Below are the records; pull every line that includes "Vision".
• • • •
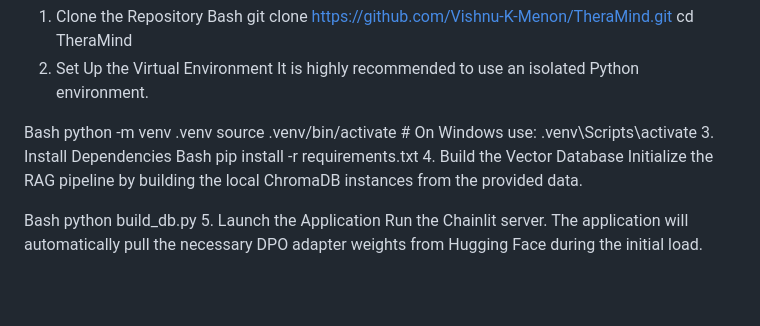
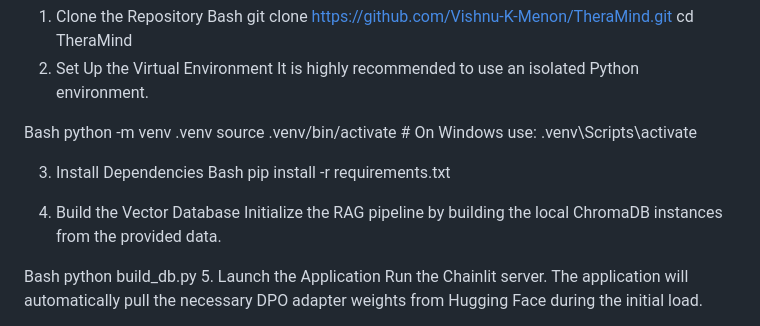
Before and after one commit to Vishnu-K-Menon/TheraMind, a Markdown page: README.md, the part around the change. Rendered like a GitHub page; blank space fills up the shorter version.

```diff
--- a/README.md
+++ b/README.md
@@ -58,10 +58,12 @@ It is highly recommended to use an isolated Python environment.
 Bash
 python -m venv .venv
 source .venv/bin/activate  # On Windows use: .venv\Scripts\activate
+
 3. Install Dependencies
 Bash
 pip install -r requirements.txt
-4. Build the Vector Database
+
+5. Build the Vector Database
 Initialize the RAG pipeline by building the local ChromaDB instances from the provided data.
 
 Bash
```
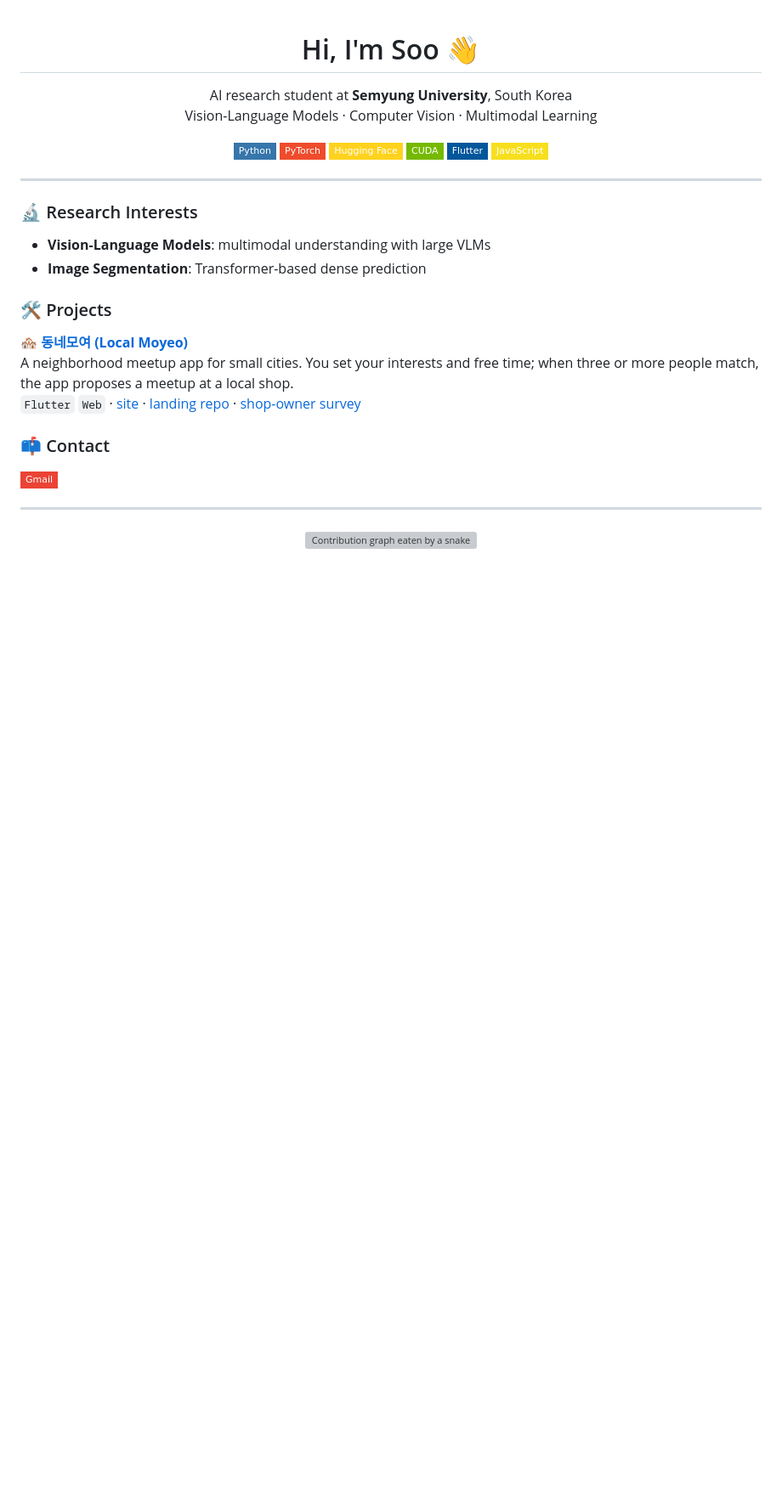
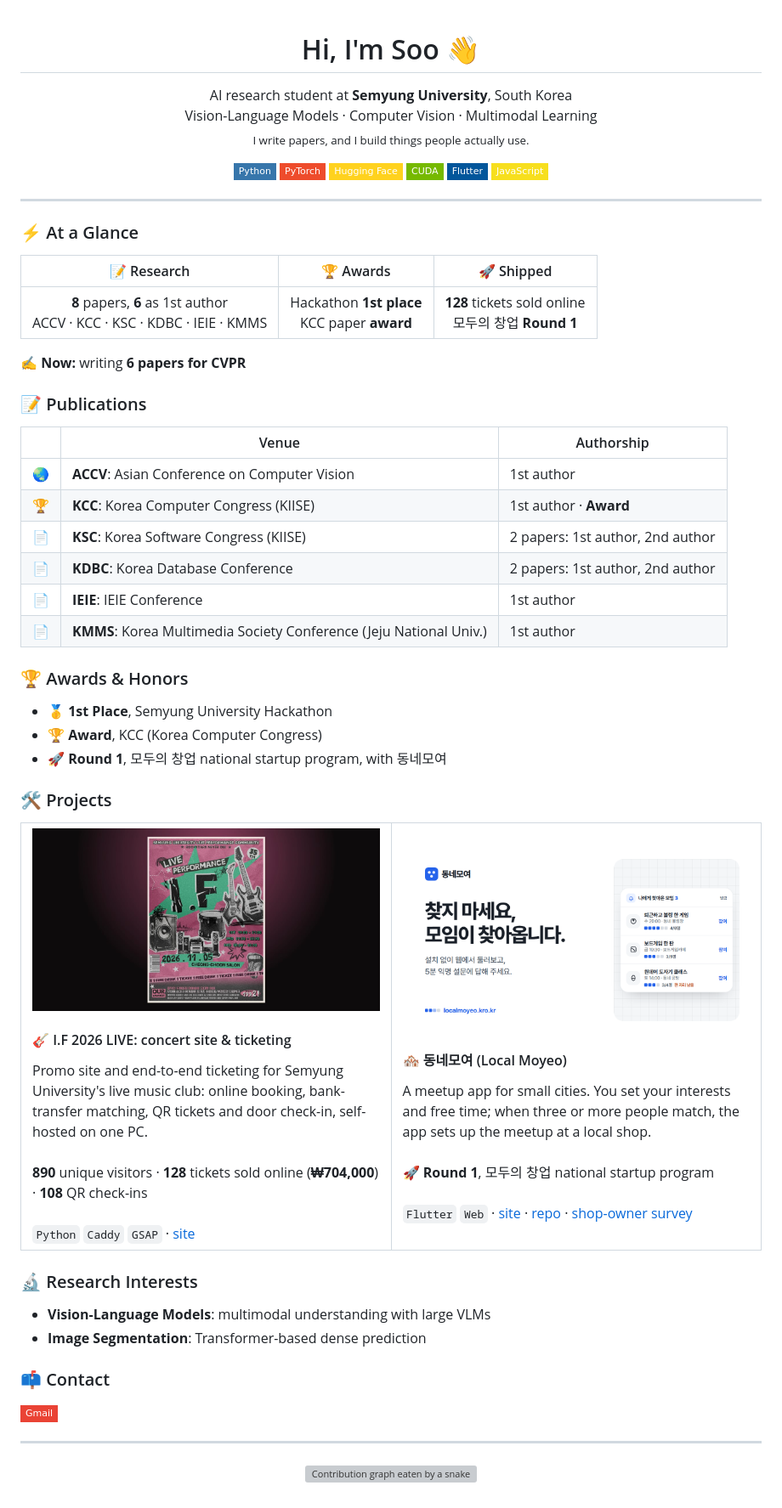
Before and after one commit to gyeomsSoo/gyeomsSoo, a Markdown page: README.md, the part around the change. Shown at 85% size. Rendered like a GitHub page; pictures changed too: assets/if-live.jpg (added), assets/moyeo.png (added); badges without logos; blank space fills up the shorter version; grey boxes are pictures that could not be loaded.

Commit message:
Add publications, awards, and project cards to profile
Co-Authored-By: Claude Opus 5.5 <noreply@anthropic.com>

```diff
--- a/README.md
+++ b/README.md
@@ -2,7 +2,8 @@
 
 <p align="center">
   AI research student at <b>Semyung University</b>, South Korea<br>
-  Vision-Language Models · Computer Vision · Multimodal Learning
+  Vision-Language Models · Computer Vision · Multimodal Learning<br>
+  <sub>I write papers, and I build things people actually use.</sub>
 </p>
 
 <p align="center">
@@ -16,16 +17,60 @@
 
 ---
 
+### ⚡ At a Glance
+
+| 📝 Research | 🏆 Awards | 🚀 Shipped |
+|:-:|:-:|:-:|
+| **8** papers, **6** as 1st author<br>ACCV · KCC · KSC · KDBC · IEIE · KMMS | Hackathon **1st place**<br>KCC paper **award** | **128** tickets sold online<br>모두의 창업 **Round 1** |
+
+✍️ **Now:** writing **6 papers for CVPR**
+
+### 📝 Publications
+
+| | Venue | Authorship |
+|:-:|---|---|
+| 🌏 | **ACCV**: Asian Conference on Computer Vision | 1st author |
+| 🏆 | **KCC**: Korea Computer Congress (KIISE) | 1st author · **Award** |
+| 📄 | **KSC**: Korea Software Congress (KIISE) | 2 papers: 1st author, 2nd author |
+| 📄 | **KDBC**: Korea Database Conference | 2 papers: 1st author, 2nd author |
+| 📄 | **IEIE**: IEIE Conference | 1st author |
+| 📄 | **KMMS**: Korea Multimedia Society Conference (Jeju National Univ.) | 1st author |
+
+### 🏆 Awards & Honors
+
+- 🥇 **1st Place**, Semyung University Hackathon
+- 🏆 **Award**, KCC (Korea Computer Congress)
+- 🚀 **Round 1**, 모두의 창업 national startup program, with 동네모여
+
+### 🛠️ Projects
+
+<table>
+<tr>
+<td width="50%" valign="top">
+<a href="https://ifband.kro.kr"><img src="assets/if-live.jpg" alt="I.F 2026 LIVE poster"></a>
+<h4>🎸 I.F 2026 LIVE: concert site &amp; ticketing</h4>
+Promo site and end-to-end ticketing for Semyung University's live music club: online booking, bank-transfer matching, QR tickets and door check-in, self-hosted on one PC.
+<br><br>
+<b>890</b> unique visitors · <b>128</b> tickets sold online (<b>₩704,000</b>) · <b>108</b> QR check-ins
+<br><br>
+<code>Python</code> <code>Caddy</code> <code>GSAP</code> · <a href="https://ifband.kro.kr">site</a>
+</td>
+<td width="50%" valign="top">
+<a href="https://github.com/gyeomsSoo/localmoyeo"><img src="assets/moyeo.png" alt="동네모여"></a>
+<h4>🏘️ 동네모여 (Local Moyeo)</h4>
+A meetup app for small cities. You set your interests and free time; when three or more people match, the app sets up the meetup at a local shop.
+<br><br>
+🚀 <b>Round 1</b>, 모두의 창업 national startup program
+<br><br>
+<code>Flutter</code> <code>Web</code> · <a href="https://localmoyeo.kro.kr">site</a> · <a href="https://github.com/gyeomsSoo/localmoyeo">repo</a> · <a href="https://github.com/gyeomsSoo/moyeo-boss">shop-owner survey</a>
+</td>
+</tr>
+</table>
+
 ### 🔬 Research Interests
 
 - **Vision-Language Models**: multimodal understanding with large VLMs
 - **Image Segmentation**: Transformer-based dense prediction
-
-### 🛠️ Projects
-
-**🏘️ [동네모여 (Local Moyeo)](https://localmoyeo.kro.kr)**\
-A neighborhood meetup app for small cities. You set your interests and free time; when three or more people match, the app proposes a meetup at a local shop.\
-`Flutter` `Web` · [site](https://localmoyeo.kro.kr) · [landing repo](https://github.com/gyeomsSoo/localmoyeo) · [shop-owner survey](https://github.com/gyeomsSoo/moyeo-boss)
 
 ### 📫 Contact
 
```
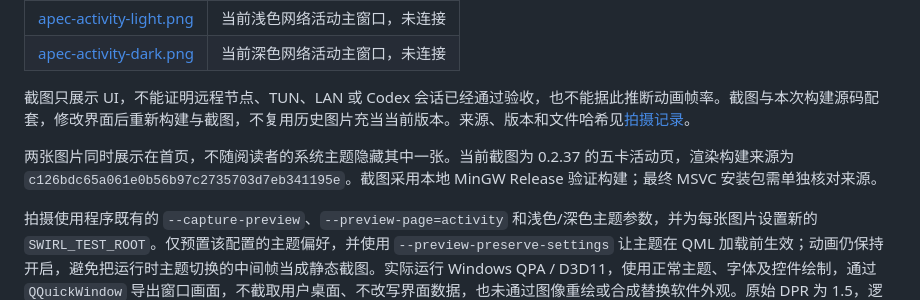
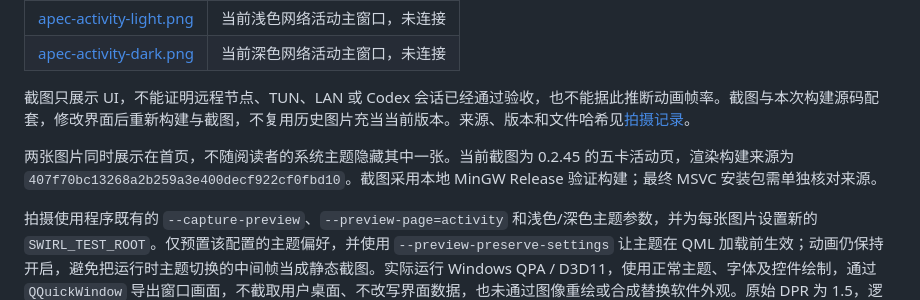
Before and after one commit to SOLHK/Swirl, a Markdown page: docs/screenshots/README.md, the part around the change. GitHub-like rendering.

```diff
--- a/docs/screenshots/README.md
+++ b/docs/screenshots/README.md
@@ -11,7 +11,7 @@
 
 截图只展示 UI，不能证明远程节点、TUN、LAN 或 Codex 会话已经通过验收，也不能据此推断动画帧率。截图与本次构建源码配套，修改界面后重新构建与截图，不复用历史图片充当当前版本。来源、版本和文件哈希见[拍摄记录](apec-capture-manifest.json)。
 
-两张图片同时展示在首页，不随阅读者的系统主题隐藏其中一张。当前截图为 0.2.37 的五卡活动页，渲染构建来源为 `c126bdc65a061e0b56b97c2735703d7eb341195e`。截图采用本地 MinGW Release 验证构建；最终 MSVC 安装包需单独核对来源。
+两张图片同时展示在首页，不随阅读者的系统主题隐藏其中一张。当前截图为 0.2.45 的五卡活动页，渲染构建来源为 `407f70bc13268a2b259a3e400decf922cf0fbd10`。截图采用本地 MinGW Release 验证构建；最终 MSVC 安装包需单独核对来源。
 
 拍摄使用程序既有的 `--capture-preview`、`--preview-page=activity` 和浅色/深色主题参数，并为每张图片设置新的 `SWIRL_TEST_ROOT`。仅预置该配置的主题偏好，并使用 `--preview-preserve-settings` 让主题在 QML 加载前生效；动画仍保持开启，避免把运行时主题切换的中间帧当成静态截图。实际运行 Windows QPA / D3D11，使用正常主题、字体及控件绘制，通过 `QQuickWindow` 导出窗口画面，不截取用户桌面、不改写界面数据，也未通过图像重绘或合成替换软件外观。原始 DPR 为 1.5，逻辑窗口为 1464×930，图片为 2196×1395。窗口图像不包含外层 Windows 桌面与独立 DWM 辅助窗口，不能作为物理显示呈现验收。
 
```
Also changed, not shown: README.md (+1 -1 lines), docs/screenshots/apec-activity-dark.png, docs/screenshots/apec-activity-light.png, 1 other file.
• • • •
# REPLY TO THE TASK
-  Vision-Language Models · Computer Vision · Multimodal Learning
+  Vision-Language Models · Computer Vision · Multimodal Learning<br>
+| 🌏 | **ACCV**: Asian Conference on Computer Vision | 1st author |
 - **Vision-Language Models**: multimodal understanding with large VLMs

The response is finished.